2 – Quoted in Eamon Javers, ‘Inside Obama’s Bank CEOs Meeting’, Politico, 3 April 2009, available at:, accessed 3 September 2019. During this meeting, the CEOs of the world’s most powerful financial institutions defended their employee’s high salaries, and, by extension, the amounts (and multi-million dollar bonuses) they paid themselves. Obama brusquely cautioned them about how the public would react to such explanations, ending with this quote. The CEOs were served a single glass of water, with no ice and no refills. ‘The only way they could have sent a more Spartan message is if they had served bread along with the water’, said one of the attendees.

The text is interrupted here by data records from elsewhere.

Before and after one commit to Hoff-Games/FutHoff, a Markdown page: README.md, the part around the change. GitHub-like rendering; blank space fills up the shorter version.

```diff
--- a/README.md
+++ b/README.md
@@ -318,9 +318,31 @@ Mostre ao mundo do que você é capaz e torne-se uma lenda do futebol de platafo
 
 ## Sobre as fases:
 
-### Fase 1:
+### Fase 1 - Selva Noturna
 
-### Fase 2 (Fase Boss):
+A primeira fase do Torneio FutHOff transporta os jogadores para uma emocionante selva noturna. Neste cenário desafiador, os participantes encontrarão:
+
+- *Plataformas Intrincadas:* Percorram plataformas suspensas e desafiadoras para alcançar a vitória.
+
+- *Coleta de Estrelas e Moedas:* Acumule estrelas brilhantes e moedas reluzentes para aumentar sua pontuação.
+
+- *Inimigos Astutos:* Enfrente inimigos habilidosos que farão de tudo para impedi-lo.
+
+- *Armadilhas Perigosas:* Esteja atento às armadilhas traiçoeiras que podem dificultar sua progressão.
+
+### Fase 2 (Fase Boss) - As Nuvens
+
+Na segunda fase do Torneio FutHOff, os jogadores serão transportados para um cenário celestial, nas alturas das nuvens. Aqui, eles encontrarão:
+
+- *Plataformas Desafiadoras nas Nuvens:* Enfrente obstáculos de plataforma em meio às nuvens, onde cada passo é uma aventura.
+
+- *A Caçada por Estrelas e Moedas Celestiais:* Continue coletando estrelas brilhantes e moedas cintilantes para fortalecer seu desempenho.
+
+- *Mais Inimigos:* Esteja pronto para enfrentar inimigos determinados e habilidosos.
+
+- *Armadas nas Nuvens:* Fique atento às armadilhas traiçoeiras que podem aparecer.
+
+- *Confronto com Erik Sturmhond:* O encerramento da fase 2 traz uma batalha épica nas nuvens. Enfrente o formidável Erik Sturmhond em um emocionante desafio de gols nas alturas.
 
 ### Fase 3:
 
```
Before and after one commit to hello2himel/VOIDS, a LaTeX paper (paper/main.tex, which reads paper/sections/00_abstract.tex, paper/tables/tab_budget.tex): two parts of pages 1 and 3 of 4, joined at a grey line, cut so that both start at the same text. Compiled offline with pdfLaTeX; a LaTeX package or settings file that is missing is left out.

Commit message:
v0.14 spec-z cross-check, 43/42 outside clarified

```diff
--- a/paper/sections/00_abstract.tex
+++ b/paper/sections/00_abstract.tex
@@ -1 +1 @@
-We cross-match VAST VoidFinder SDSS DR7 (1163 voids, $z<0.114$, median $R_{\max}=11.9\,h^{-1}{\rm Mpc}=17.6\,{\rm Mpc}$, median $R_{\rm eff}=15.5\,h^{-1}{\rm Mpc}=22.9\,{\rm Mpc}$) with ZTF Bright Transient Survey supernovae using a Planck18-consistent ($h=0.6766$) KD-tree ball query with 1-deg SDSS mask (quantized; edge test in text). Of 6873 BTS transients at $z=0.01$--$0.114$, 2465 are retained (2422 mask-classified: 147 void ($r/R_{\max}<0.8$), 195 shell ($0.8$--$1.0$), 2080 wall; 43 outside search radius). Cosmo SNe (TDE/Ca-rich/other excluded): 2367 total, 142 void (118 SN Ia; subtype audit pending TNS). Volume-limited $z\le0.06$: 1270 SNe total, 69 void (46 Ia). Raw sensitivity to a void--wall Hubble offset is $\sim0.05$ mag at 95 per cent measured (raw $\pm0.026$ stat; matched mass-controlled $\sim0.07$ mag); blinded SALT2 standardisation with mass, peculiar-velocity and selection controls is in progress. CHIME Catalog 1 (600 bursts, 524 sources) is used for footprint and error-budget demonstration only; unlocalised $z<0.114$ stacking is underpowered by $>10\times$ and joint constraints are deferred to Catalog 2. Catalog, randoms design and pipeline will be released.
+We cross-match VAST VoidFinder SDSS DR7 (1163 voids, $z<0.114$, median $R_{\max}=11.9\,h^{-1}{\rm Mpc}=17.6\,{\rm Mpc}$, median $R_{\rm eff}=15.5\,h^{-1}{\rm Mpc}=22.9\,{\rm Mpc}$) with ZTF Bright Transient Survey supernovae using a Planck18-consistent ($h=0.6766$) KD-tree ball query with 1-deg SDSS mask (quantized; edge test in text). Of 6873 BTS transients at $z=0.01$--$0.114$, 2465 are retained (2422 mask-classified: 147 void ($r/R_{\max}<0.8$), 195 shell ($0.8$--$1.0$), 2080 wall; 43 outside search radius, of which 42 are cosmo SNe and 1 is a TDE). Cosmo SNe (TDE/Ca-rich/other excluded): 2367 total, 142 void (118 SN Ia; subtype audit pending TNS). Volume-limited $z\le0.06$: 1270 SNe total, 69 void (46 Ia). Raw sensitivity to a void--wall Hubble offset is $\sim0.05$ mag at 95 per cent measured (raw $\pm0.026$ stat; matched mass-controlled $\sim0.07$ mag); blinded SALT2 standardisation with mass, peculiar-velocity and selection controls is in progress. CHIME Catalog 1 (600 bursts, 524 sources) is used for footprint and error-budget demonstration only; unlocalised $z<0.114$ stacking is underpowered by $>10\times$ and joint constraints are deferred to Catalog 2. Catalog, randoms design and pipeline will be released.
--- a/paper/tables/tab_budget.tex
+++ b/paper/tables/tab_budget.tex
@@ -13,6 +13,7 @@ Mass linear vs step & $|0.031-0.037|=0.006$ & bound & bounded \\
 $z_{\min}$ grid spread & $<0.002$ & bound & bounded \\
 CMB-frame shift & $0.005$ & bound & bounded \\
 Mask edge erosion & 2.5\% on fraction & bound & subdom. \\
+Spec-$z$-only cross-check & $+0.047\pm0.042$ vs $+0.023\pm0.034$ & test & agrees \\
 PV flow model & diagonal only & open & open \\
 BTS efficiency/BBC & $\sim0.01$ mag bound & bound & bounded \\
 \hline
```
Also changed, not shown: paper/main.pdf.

3 – In 1996, the US General Accounting Office estimated the total cost of the Savings & Loans scandal to be $160 billion, including $132.1 billion taken from taxpayers.
4 – But after a set period lenders had to repay the money they had borrowed as well. Unfortunately, the increase in instalments coincided with a drastic fall in house prices, and mortgage holders, soon owing more than they could sell their house for, defaulted. By 2015, 5 million homes had slipped into foreclosure since the onset of the crisis in 2008, echoing the bank’s land-grab during the Great Depression (1929–39).
5 – Much as I despise bailouts, if it hadn’t happened the consequences would have been worse than the Great Depression of the 1930s. But what irked me, and most other people around the world, was that the Barons of High Finance went unpunished. There were a few token sacrifices who were made examples of because their ineptness at concealing their misdemeanours exposed too much of the corruption that is the lifeblood of the finance industry. Many of the same villains who engineered the crisis remain in their gilded turrets today, and continue to commit economic murder and gamble recklessly with taxpayers’ money while bribing Washington to look the other way.
6 – The taxes that the wealthy 1% dodge but the 99% pay.
7 – American banks were rescued with what eventually became a bailout of $426.4 billion dollars under the Troubled Asset Relief Program (TARP). The funds were used to purchase toxic assets and equity from financial institutions to strengthen the financial sector.
8 -What if rich people invented morals and ethics to deceive poor people into staying poor while they themselves continue to get obscenely wealthy?
9 – American animator Chuck Jones (1912–2002) is best known for writing, producing, and/or directing Looney Tunes and Merrie Melodies shorts starring Bugs Bunny, Daffy Duck, Wile E. Coyote and the Road Runner, Pepé Le Pew, Porky Pig, Michigan J. Frog, the Three Bears, and many other Warner Bros. characters.

Publicatiedatum: 17/01/2020